======== Dataset entries ========

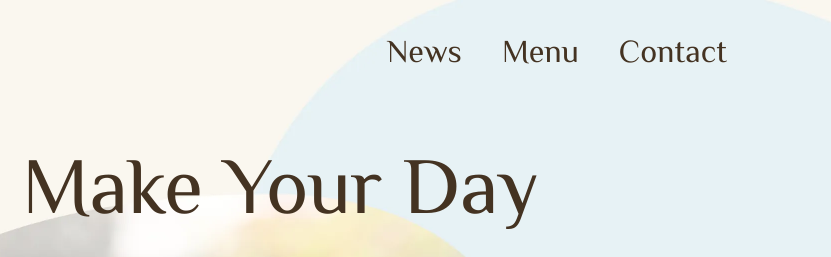
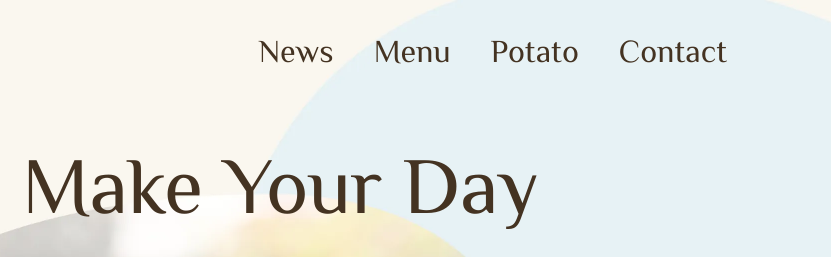
Before and after one commit to hbyh4t/potato, a plain HTML site: page index.html in a window 1280 px wide. Shown: the top 257 px of the page, 449-1280 px from the left. Drawn offline with Linux system fonts and the light colour scheme; some packages are replaced by stand-ins of ours.

Commit message:
Update index.html
Potato

```diff
--- a/index.html
+++ b/index.html
@@ -36,6 +36,7 @@
           <ul class="main-nav font-english">
             <li><a href="news.html">News</a></li>
             <li><a href="menu.html">Menu</a></li>
+            <li><a href="#">Potato</a></li>
             <li><a href="contact.html">Contact</a></li>
           </ul>
         </nav>
```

========

- _What you should do_: For every line of the records with the string "href", add one to a tally; give the final tally alone.

- _Exercise response_: 4